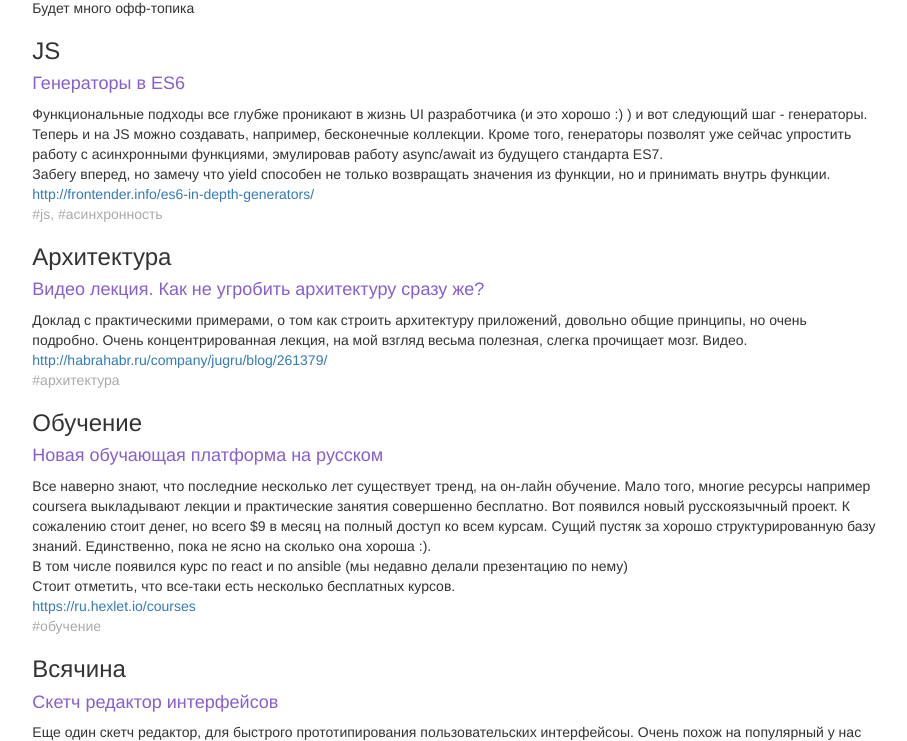
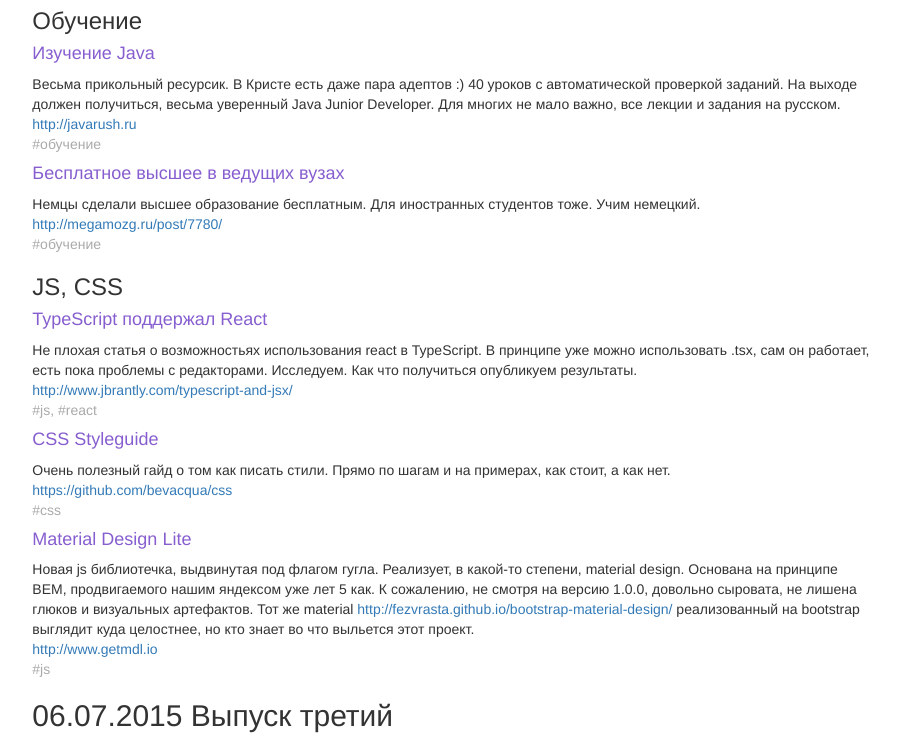
Before and after one commit to nickolaysm/ux-ui-digest, a plain HTML site: page index.html in a window 1280 px wide. Shown: the part 245-986 px from the top of the page, without its empty margins (186-1093 px from the left). Drawn offline with Linux system fonts and the light colour scheme.

Commit message:
выпуск 4

```diff
--- a/index.html
+++ b/index.html
@@ -23,6 +23,34 @@
 			<p>
 			Не смотря на то, что российский интернет содержит множество адептов и статей по UX\UI, однако, не взирая на импорто-замещение, невозможно игнорировать зарубежные ресурсы. Поэтому часть статей будет на инглишском языке, что надеюсь не слишком напугает пытливые умы.
 			</p>
+			<h2>13.07.2015 Выпуск четвертый</h2>
+			<h3>Обучение</h3>
+			<h4>Изучение Java</h4>
+			Весьма прикольный ресурсик. В Кристе есть даже пара адептов :) 40 уроков с автоматической проверкой заданий. На выходе должен получиться, весьма уверенный Java Junior Developer. Для многих не мало важно, все лекции и задания на русском.
+			</br><a href="http://javarush.ru/">http://javarush.ru</a>
+			<div class="tag">#обучение</div>
+
+			<h4>Бесплатное высшее в ведущих вузах</h4>
+			Немцы сделали высшее образование бесплатным. Для иностранных студентов тоже. Учим немецкий.
+			</br><a href="http://megamozg.ru/post/7780/">http://megamozg.ru/post/7780/</a>
+			<div class="tag">#обучение</div>
+
+			<h3>JS, CSS</h3>
+			<h4>TypeScript поддержал React</h4>
+			Не плохая статья о возможностьях использования react в TypeScript. В принципе уже можно использовать .tsx, сам он работает, есть пока проблемы с редакторами. Исследуем. Как что получиться опубликуем результаты.
+			</br><a href="http://www.jbrantly.com/typescript-and-jsx/">http://www.jbrantly.com/typescript-and-jsx/</a>
+			<div class="tag">#js, #react</div>
+
+			<h4>CSS Styleguide</h4>
+			Очень полезный гайд о том как писать стили. Прямо по шагам и на примерах, как стоит, а как нет.
+			</br><a href="https://github.com/bevacqua/css">https://github.com/bevacqua/css</a>
+			<div class="tag">#css</div>
+
+			<h4>Material Design Lite</h4>
+			Новая js библиотечка, выдвинутая под флагом гугла. Реализует, в какой-то степени, material design. Основана на принципе BEM, продвигаемого нашим яндексом уже лет 5 как. К сожалению, не смотря на версию 1.0.0, довольно сыровата, не лишена глюков и визуальных артефактов. Тот же material <a href="http://fezvrasta.github.io/bootstrap-material-design/">http://fezvrasta.github.io/bootstrap-material-design/</a> реализованный на bootstrap выглядит куда целостнее, но кто знает во что выльется этот проект.
+			</br><a href="http://www.getmdl.io">http://www.getmdl.io</a>
+			<div class="tag">#js</div>
+
 			<h2>06.07.2015 Выпуск третий</h2>
 			Будет много офф-топика
 			<h3>JS</h3>
```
◇ ◇ ◇ ◇
**What to do**
Using the listing above, list every line in which the string "class" occurs.

**Completed exercise**
+			<div class="tag">#обучение</div>
+			<div class="tag">#обучение</div>
+			<div class="tag">#js, #react</div>
+			<div class="tag">#css</div>
+			<div class="tag">#js</div>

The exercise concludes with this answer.